▶ **DATA**:

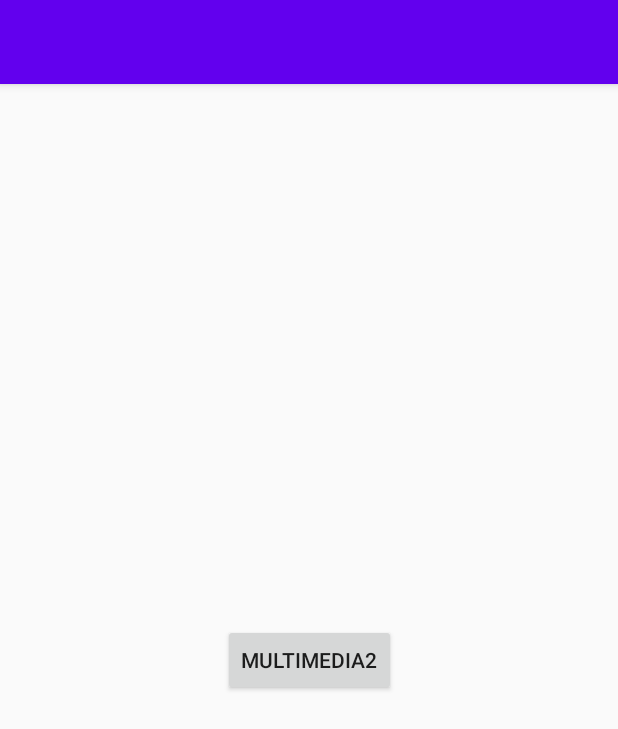
After one commit to jorgefloresmadge/migranparte2, an Android app: the Multimedia screen opened directly, with no data from a screen before it, on a phone screen of 412 x 824 dp. The commit adds this screen. Shown: the top 729 px of the screen. Run offline under Robolectric (Android 15) with nearby library versions, the phone set to English and light mode, and no system bars.

Commit message:
Intenciones carga de video

```diff
--- a/app/src/main/java/com/example/migranparte2/MainActivity.java
+++ b/app/src/main/java/com/example/migranparte2/MainActivity.java
@@ -44,6 +44,11 @@ public class MainActivity extends AppCompatActivity {
             return true;
         }
 
+        if (id == R.id.activity_multimedia) {
+            startActivity(new Intent(this, Multimedia.class));
+            return true;
+        }
+
         return super.onOptionsItemSelected(item);
     }
 }
--- /dev/null
+++ b/app/src/main/java/com/example/migranparte2/Multimedia.java
@@ -0,0 +1,35 @@
+package com.example.migranparte2;
+
+import androidx.appcompat.app.AppCompatActivity;
+
+import android.content.Intent;
+import android.media.MediaPlayer;
+import android.os.Bundle;
+import android.view.View;
+
+public class Multimedia extends AppCompatActivity {
+    MediaPlayer mp;
+    @Override
+    protected void onCreate(Bundle savedInstanceState) {
+        super.onCreate(savedInstanceState);
+        setContentView(R.layout.activity_multimedia);
+        mp = MediaPlayer.create(this, R.raw.musica);
+        mp.start();
+    }
+    @Override
+    protected void onResume()
+    {
+        super.onResume();
+        mp.start();
+    }
+    @Override
+    protected void onPause()
+    {
+        super.onPause();
+        mp.pause();
+    }
+
+    public void multimedia2(View view) {
+        startActivity(new Intent(this, multimedia2.class));
+    }
+}
--- a/app/src/main/res/layout/activity_intenciones.xml
+++ b/app/src/main/res/layout/activity_intenciones.xml
@@ -41,4 +41,9 @@
         android:layout_height="wrap_content"
         android:onClick="navegacion"
         android:text="Navegacion" />
+    <Button
+        android:layout_width="match_parent"
+        android:layout_height="wrap_content"
+        android:onClick="Multimedia"
+        android:text="Multimedia" />
 </LinearLayout>
--- /dev/null
+++ b/app/src/main/res/layout/activity_multimedia.xml
@@ -0,0 +1,19 @@
+<?xml version="1.0" encoding="utf-8"?>
+<androidx.constraintlayout.widget.ConstraintLayout xmlns:android="http://schemas.android.com/apk/res/android"
+    xmlns:app="http://schemas.android.com/apk/res-auto"
+    xmlns:tools="http://schemas.android.com/tools"
+    android:layout_width="match_parent"
+    android:layout_height="match_parent"
+    tools:context=".Multimedia">
+    <Button
+        android:id="@+id/button"
+        android:layout_width="wrap_content"
+        android:layout_height="wrap_content"
+        android:text="Multimedia2"
+        app:layout_constraintBottom_toBottomOf="parent"
+        app:layout_constraintEnd_toEndOf="parent"
+        app:layout_constraintHorizontal_bias="0.5"
+        app:layout_constraintStart_toStartOf="parent"
+        app:layout_constraintTop_toTopOf="parent"
+        android:onClick="multimedia2"/>
+</androidx.constraintlayout.widget.ConstraintLayout>
--- /dev/null
+++ b/app/src/main/res/values/raw.xml
@@ -0,0 +1,2 @@
+<?xml version="1.0" encoding="utf-8"?>
+<resources></resources>
```
Also changed, not shown: app/src/main/AndroidManifest.xml (+6 -3 lines), app/src/main/java/com/example/migranparte2/Intenciones.java (+14 -7 lines), app/src/main/java/com/example/migranparte2/multimedia2.java (added, +26 -0 lines), app/src/main/res/layout/activity_multimedia2.xml (added, +15 -0 lines), 1 other file.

▶ **WORK ORDER**:
Using the listing above, say how many of its lines contain the string "AppCompatActivity", giving nothing but the figure.

▶ **SOLUTION FOR THIS EXERCISE**:
3